Senior Management Shake-up At Nature Conservancy

An interim chief executive has been appointed at The Nature Conservancy after accusations that senior management mishandled complaints of sexual harassment and multiple forms of bullying.

Former U.S. Secretary of the Interior and current Nature Conservancy director Sally Jewell was appointed interim CEO. Until Jewell assumes the role full time on Sept. 3, she will serve on a board subcommittee, along with Board Chair Thomas Tierney and director Frances Ulmer. That committee will oversee management of the Arlington, Va.-headquartered organization.

Former CEO Mark Tercek, who stepped down on Friday after more than a decade in the position, will serve as an advisor to the subcommittee, as needed. The board also announced that Ulmer was chosen as the next chair of the board, effective Nov. 1, 2019, following the expiration of Tierney’s term. A six-person CEO Search Committee has been established to find a permanent replacement for Tercek. A search firm will also be retained, according to the organization’s announcement.

“These are all important appointments that will ensure our entire organization has the support it needs while we conduct a CEO search, continue our work to create a more open and equitable culture, and advance our mission,” said Tierney, who is also chairman and co-founder of Bridgespan Group in Boston.

Jewell said via a statement, “Since its inception 68 years ago, TNC has been a leading organization centered around its mission of conserving the lands and waters on which all life depends. I am humbled and pleased to step forward to support this important organization through its transition, following 11 years of dedicated leadership by Mark Tercek as CEO.”
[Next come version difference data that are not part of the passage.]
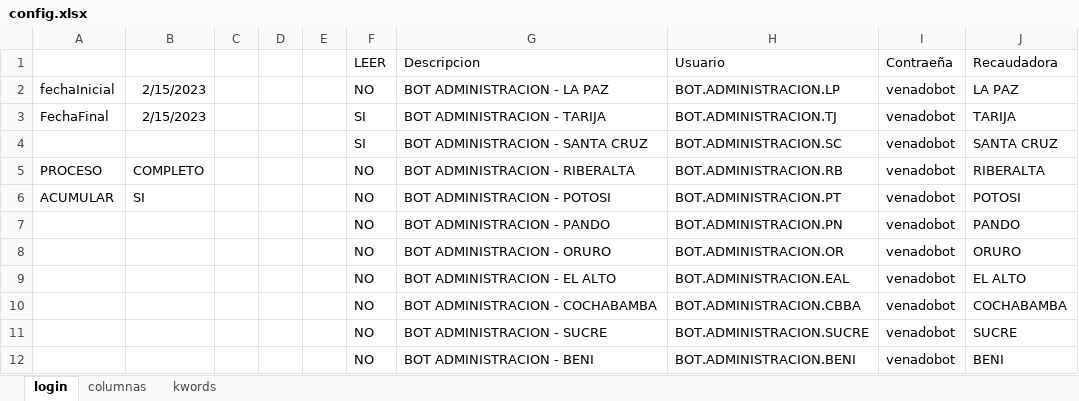
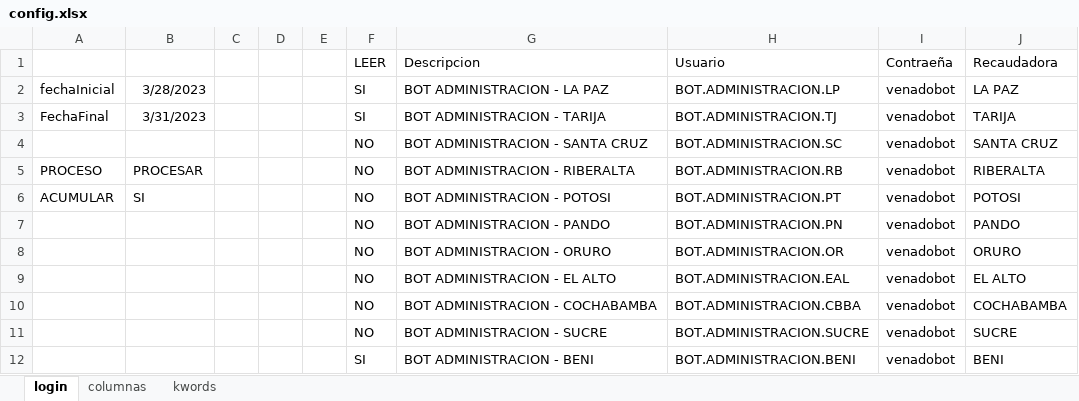
Before and after one commit to danielichis/bot4, an Excel workbook: config.xlsx, sheet login, drawn as a sheet; values as stored, in another font and other column widths than the file's, no borders; the diff names each change by its address in the sheet, - before the commit and + after, or states it on an @@ line.

```diff
--- a/config.xlsx (sheet login)
+++ b/config.xlsx (sheet login)
-B2: 2/15/2023
+B2: 3/28/2023
-F2 (LEER): NO
+F2 (LEER): SI
-B3: 2/15/2023
+B3: 3/31/2023
-F4 (LEER): SI
+F4 (LEER): NO
-B5: COMPLETO
+B5: PROCESAR
-F12 (LEER): NO
+F12 (LEER): SI
```
Also changed, not shown: sheet columnas, hidden cells, 20 other files.
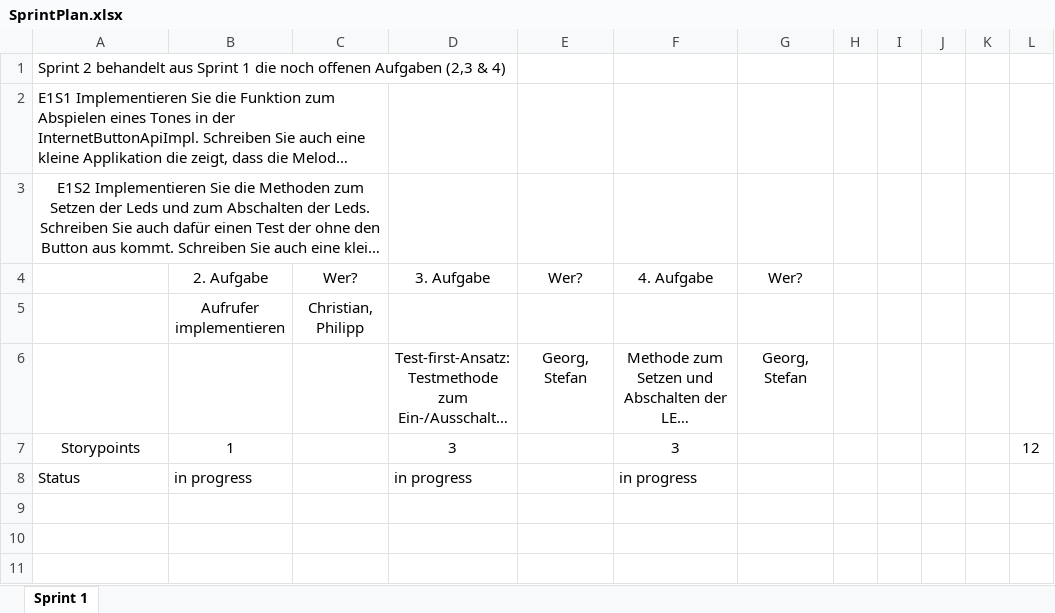
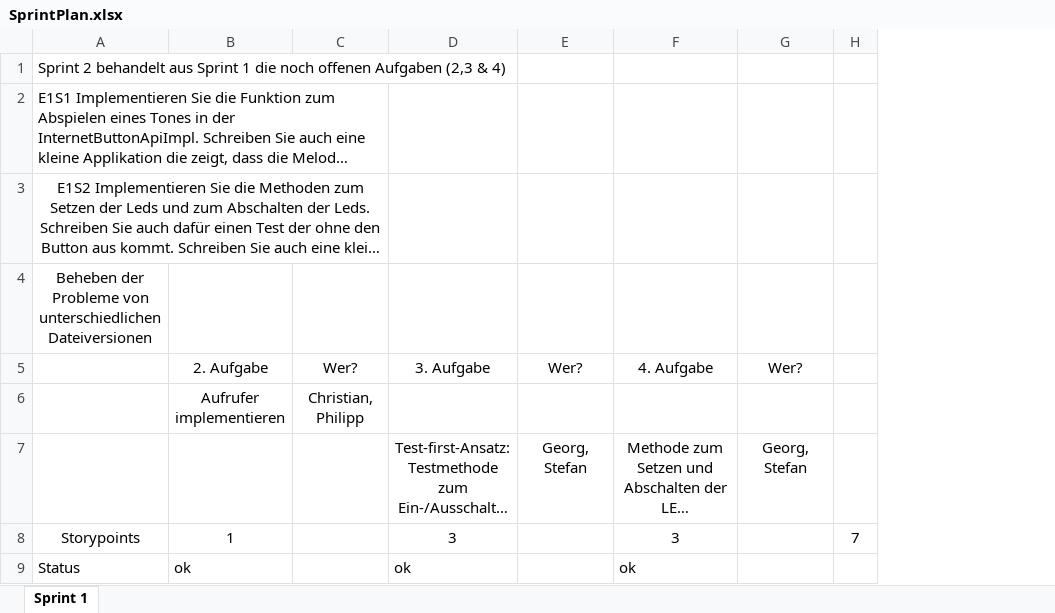
Before and after one commit to MichaelC02/InternetButton, an Excel workbook: swe-iot/docs/it002/SprintPlan.xlsx, sheet Sprint 1, drawn as a sheet; long unchanged cells end in …; values as stored, in another font and other column widths than the file's, no borders; removed rows and columns are numbered as before the commit, all else as after; the diff names each change by its address in the sheet, - before the commit and + after, or states it on an @@ line.

```diff
--- a/swe-iot/docs/it002/SprintPlan.xlsx (sheet Sprint 1)
+++ b/swe-iot/docs/it002/SprintPlan.xlsx (sheet Sprint 1)
-column H, empty
-column I, empty
-column J, empty
-column K, empty
-column L, row 7: 12
+column H, row 8: 7
+row 4: Beheben der Probleme von unterschiedlichen Dateiversionen
-row 8: Status | in progress |  | in progress |  | in progress
+row 9: Status | ok |  | ok |  | ok
```
Also changed, not shown: 2 other files.
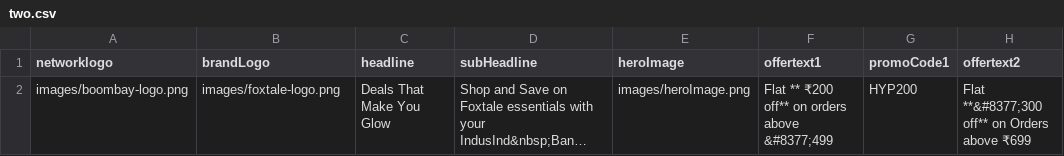
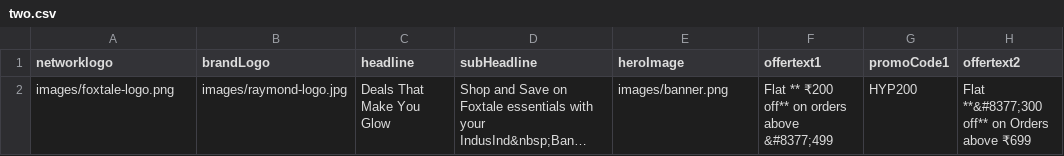
Before and after one commit to baba-hyperface/IBLOffersHTMLGeneration, a CSV file: IBLOffersHtmlGenerator/2,4 Foxtale-emailer-html/two.csv, drawn as a sheet; only a part is shown; long unchanged cells end in …; the diff names each change by its address in the sheet, - before the commit and + after, or states it on an @@ line.

```diff
--- a/IBLOffersHtmlGenerator/2,4 Foxtale-emailer-html/two.csv
+++ b/IBLOffersHtmlGenerator/2,4 Foxtale-emailer-html/two.csv
-A2 (networklogo): images/boombay-logo.png
+A2 (networklogo): images/foxtale-logo.png
-B2 (brandLogo): images/foxtale-logo.png
+B2 (brandLogo): images/raymond-logo.jpg
-E2 (heroImage): images/heroImage.png
+E2 (heroImage): images/banner.png
```
Also changed, not shown: IBLOffersHtmlGenerator/3,5 Apparel-LifeStyle-Raymond-Mailer-html/data.csv, 8 other files.
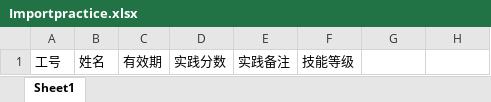
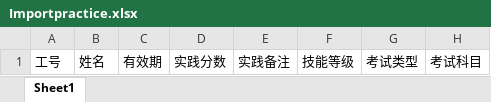
Before and after one commit to caijiahui/hahaha, an Excel workbook: advt.CMS/Attachment/temp/Template/Importpractice.xlsx, sheet Sheet1, drawn as a sheet; values as stored, in another font and other column widths than the file's, no borders; the diff names each change by its address in the sheet, - before the commit and + after, or states it on an @@ line.

```diff
--- a/advt.CMS/Attachment/temp/Template/Importpractice.xlsx (sheet Sheet1)
+++ b/advt.CMS/Attachment/temp/Template/Importpractice.xlsx (sheet Sheet1)
-G1: (empty)
+G1: 考试类型
-H1: (empty)
+H1: 考试科目
```
Also changed, not shown: 5 other files.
News website POLITICO reported that the executive director of The Nature Conservancy’s Florida-based Caribbean chapter, Luis Solórzano, is leaving after complaints of a toxic workplace culture. According to POLITICO, it was announced internally on Monday that he was leaving after the news site “submitted detailed questions to both him and the organization about allegations from current and former employees, including racial and homophobic slurs, sexism and whistleblower retaliation.”

The news site reported it had spoken to 13 people who work or once worked for The Nature Conservancy, and who objected to the way the group’s leaders had allowed Solórzano to remain despite complaints. According to POLITICO, Nature Conservancy President Brian McPeek resigned from the organization May 31, two days after POLITICO reported on a sexual harassment and misconduct investigation that led to the departures of two other senior officials from the group. Tercek’s announced departure came one week later on Friday.

An internal investigation is being handled by McDermott Will & Emery, which has a dozen offices in North America, including Washington, D.C.